** Opening DATA TO USE block **

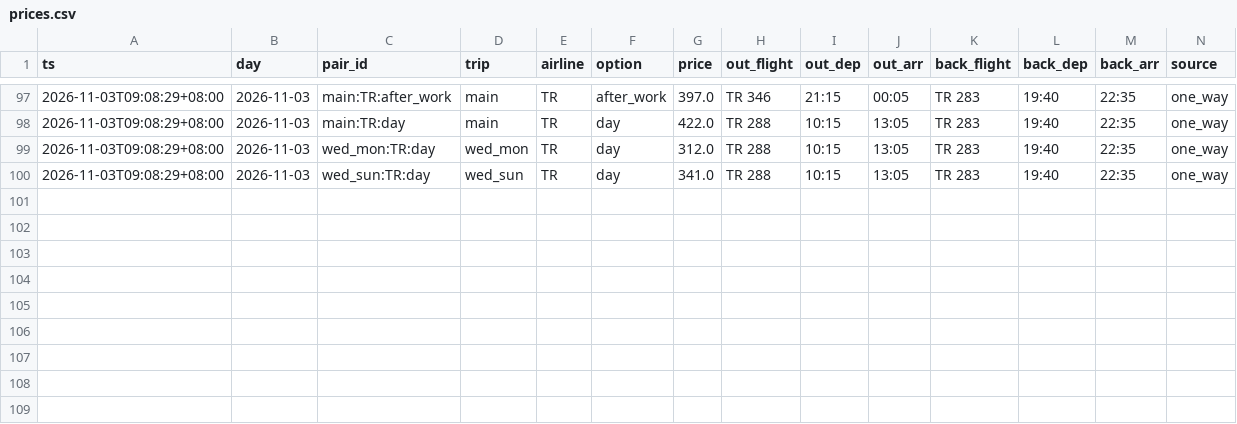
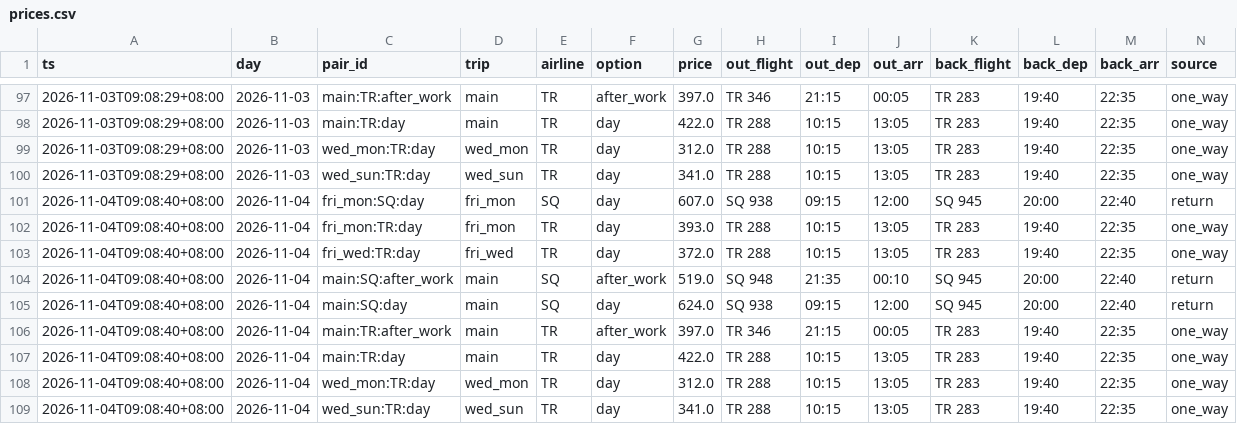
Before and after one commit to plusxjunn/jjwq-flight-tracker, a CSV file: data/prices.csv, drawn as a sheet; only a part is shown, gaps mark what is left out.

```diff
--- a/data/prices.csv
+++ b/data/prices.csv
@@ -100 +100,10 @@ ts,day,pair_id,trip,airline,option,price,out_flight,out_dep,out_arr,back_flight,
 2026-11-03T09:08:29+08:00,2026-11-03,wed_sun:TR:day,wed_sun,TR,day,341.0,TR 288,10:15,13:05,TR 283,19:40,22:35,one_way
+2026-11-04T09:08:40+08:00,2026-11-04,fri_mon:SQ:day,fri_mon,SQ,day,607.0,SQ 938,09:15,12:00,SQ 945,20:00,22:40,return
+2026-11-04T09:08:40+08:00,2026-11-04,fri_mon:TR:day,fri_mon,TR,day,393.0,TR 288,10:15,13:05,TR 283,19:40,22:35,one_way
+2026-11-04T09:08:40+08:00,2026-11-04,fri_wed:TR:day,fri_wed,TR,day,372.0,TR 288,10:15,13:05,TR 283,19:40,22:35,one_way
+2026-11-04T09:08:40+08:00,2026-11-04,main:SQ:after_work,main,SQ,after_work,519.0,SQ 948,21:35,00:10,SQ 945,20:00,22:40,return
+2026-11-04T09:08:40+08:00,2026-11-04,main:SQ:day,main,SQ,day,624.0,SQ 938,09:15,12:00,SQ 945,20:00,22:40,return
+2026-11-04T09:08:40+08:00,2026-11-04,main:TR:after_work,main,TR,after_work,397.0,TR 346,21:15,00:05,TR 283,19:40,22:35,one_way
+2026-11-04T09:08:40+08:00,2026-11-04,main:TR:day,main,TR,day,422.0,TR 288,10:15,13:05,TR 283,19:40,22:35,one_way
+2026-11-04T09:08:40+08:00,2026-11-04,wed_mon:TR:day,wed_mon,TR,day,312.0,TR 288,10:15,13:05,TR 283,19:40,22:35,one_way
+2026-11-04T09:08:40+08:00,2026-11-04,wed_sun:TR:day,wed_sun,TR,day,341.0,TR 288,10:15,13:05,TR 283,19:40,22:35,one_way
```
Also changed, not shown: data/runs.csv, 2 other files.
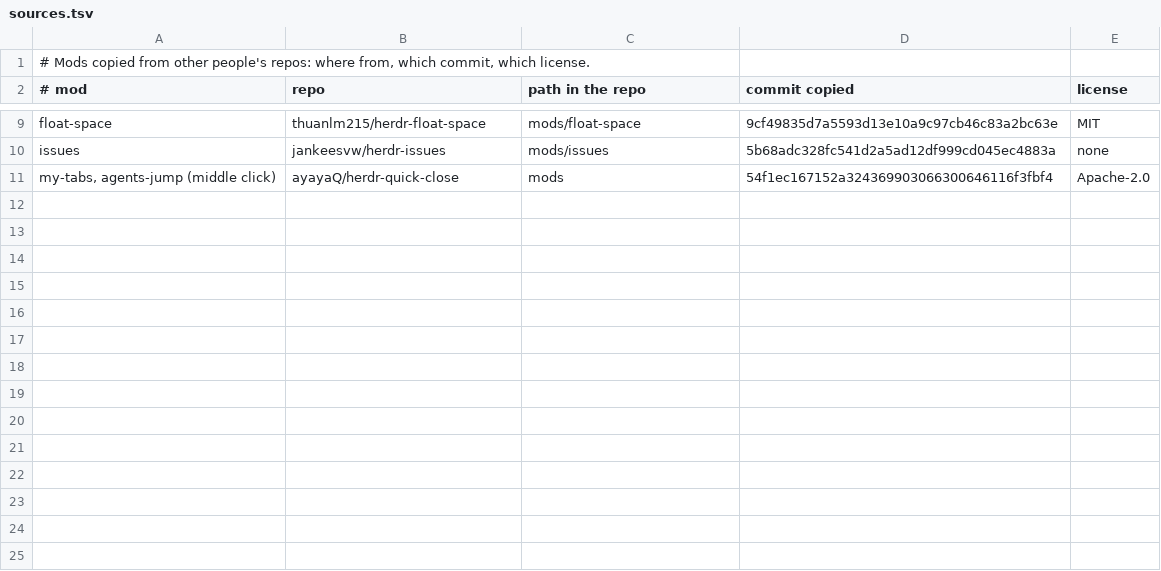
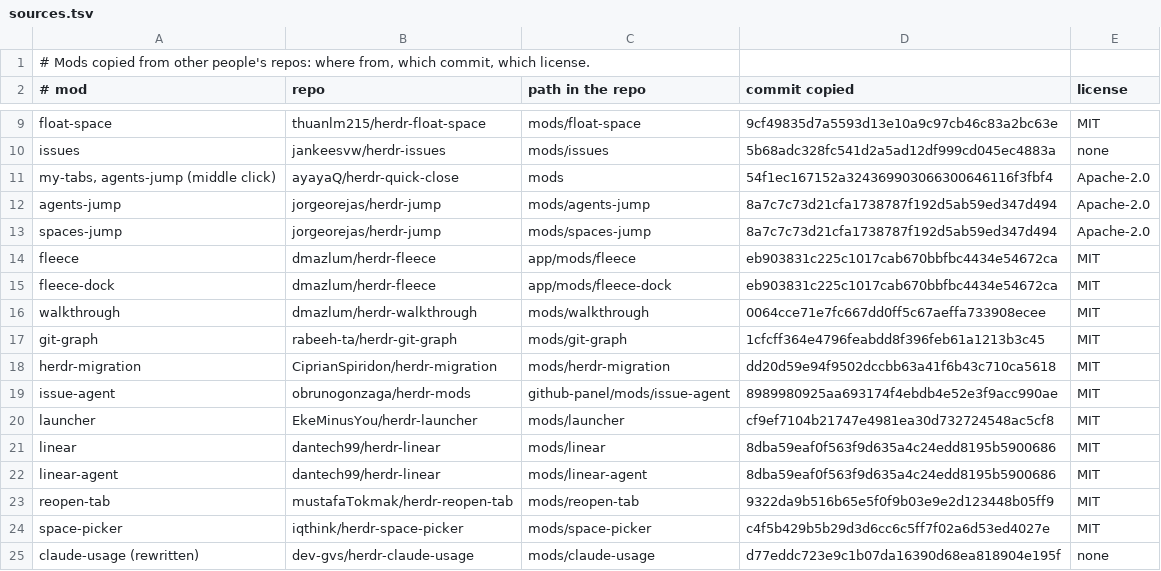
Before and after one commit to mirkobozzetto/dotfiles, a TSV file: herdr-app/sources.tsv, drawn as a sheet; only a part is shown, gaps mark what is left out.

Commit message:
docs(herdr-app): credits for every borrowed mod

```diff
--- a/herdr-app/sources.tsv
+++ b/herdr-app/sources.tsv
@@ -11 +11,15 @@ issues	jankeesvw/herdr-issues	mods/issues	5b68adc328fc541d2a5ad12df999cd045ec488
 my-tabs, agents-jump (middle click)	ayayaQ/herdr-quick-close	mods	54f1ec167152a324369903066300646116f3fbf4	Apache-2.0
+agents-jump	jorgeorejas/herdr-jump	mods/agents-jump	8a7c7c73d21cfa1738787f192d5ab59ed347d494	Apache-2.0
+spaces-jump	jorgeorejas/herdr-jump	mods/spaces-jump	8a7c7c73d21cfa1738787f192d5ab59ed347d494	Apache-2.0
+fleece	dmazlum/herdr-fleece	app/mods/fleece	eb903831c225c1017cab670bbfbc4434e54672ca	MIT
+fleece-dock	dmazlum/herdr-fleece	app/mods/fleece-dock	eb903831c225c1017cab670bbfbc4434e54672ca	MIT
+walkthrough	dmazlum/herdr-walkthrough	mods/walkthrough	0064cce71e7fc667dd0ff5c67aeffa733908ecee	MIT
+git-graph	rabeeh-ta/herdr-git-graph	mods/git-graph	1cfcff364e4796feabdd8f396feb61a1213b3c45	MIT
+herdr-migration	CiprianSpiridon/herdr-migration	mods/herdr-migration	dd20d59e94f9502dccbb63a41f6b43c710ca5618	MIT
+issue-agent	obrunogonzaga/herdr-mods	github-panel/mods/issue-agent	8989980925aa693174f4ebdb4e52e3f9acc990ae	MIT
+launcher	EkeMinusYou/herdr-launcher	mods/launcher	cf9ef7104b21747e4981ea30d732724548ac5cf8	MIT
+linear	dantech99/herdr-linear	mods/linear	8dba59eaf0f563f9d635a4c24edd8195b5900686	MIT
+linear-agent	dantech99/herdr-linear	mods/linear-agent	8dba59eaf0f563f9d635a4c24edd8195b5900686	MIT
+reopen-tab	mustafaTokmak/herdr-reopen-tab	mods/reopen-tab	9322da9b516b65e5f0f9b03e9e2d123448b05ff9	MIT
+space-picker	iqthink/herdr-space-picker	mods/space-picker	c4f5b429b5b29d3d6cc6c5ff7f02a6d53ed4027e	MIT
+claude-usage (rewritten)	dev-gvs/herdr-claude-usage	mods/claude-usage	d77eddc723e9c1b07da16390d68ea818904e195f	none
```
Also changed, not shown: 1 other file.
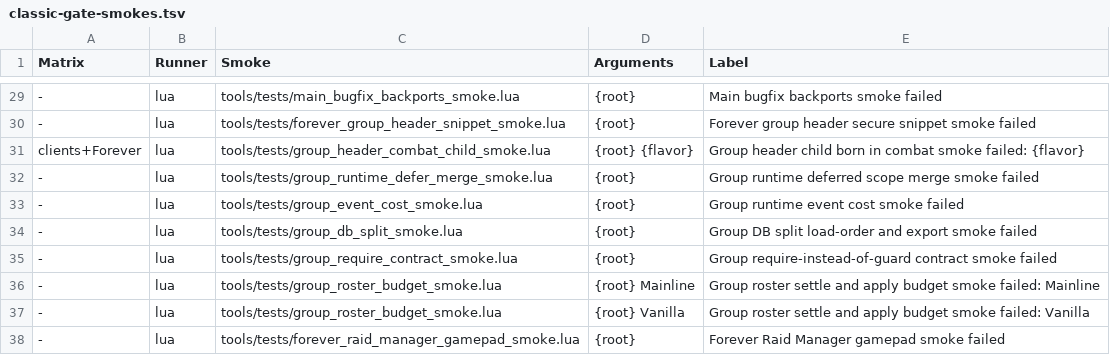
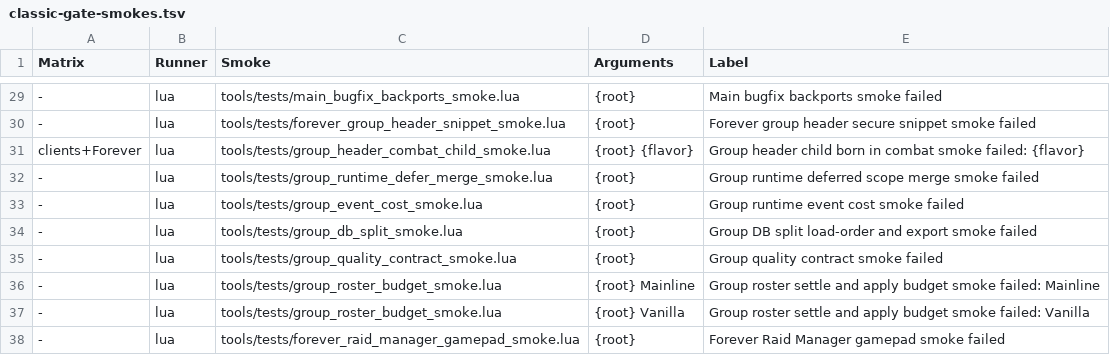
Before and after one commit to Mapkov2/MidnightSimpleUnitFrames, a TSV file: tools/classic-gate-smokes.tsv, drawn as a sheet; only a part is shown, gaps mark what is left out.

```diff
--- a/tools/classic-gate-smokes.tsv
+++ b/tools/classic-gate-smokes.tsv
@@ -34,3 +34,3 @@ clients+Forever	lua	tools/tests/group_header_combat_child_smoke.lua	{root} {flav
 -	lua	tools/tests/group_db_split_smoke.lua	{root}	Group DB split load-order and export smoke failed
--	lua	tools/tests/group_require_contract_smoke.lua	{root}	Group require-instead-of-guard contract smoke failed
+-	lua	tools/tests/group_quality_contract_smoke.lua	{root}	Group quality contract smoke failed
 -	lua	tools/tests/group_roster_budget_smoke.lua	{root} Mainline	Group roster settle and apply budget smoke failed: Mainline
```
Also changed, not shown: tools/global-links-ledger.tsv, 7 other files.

** Closing DATA TO USE block **

* **EXERCISE BRIEF**
Repeat, without change, each line of the data above from the one that contains "to Mapkov2/MidnightSimpleUnitFrames, a" through the final line, counting both.

* **REPLY TO THE EXERCISE**
Before and after one commit to Mapkov2/MidnightSimpleUnitFrames, a TSV file: tools/classic-gate-smokes.tsv, drawn as a sheet; only a part is shown, gaps mark what is left out.

```diff
--- a/tools/classic-gate-smokes.tsv
+++ b/tools/classic-gate-smokes.tsv
@@ -34,3 +34,3 @@ clients+Forever	lua	tools/tests/group_header_combat_child_smoke.lua	{root} {flav
 -	lua	tools/tests/group_db_split_smoke.lua	{root}	Group DB split load-order and export smoke failed
--	lua	tools/tests/group_require_contract_smoke.lua	{root}	Group require-instead-of-guard contract smoke failed
+-	lua	tools/tests/group_quality_contract_smoke.lua	{root}	Group quality contract smoke failed
 -	lua	tools/tests/group_roster_budget_smoke.lua	{root} Mainline	Group roster settle and apply budget smoke failed: Mainline
```
Also changed, not shown: tools/global-links-ledger.tsv, 7 other files.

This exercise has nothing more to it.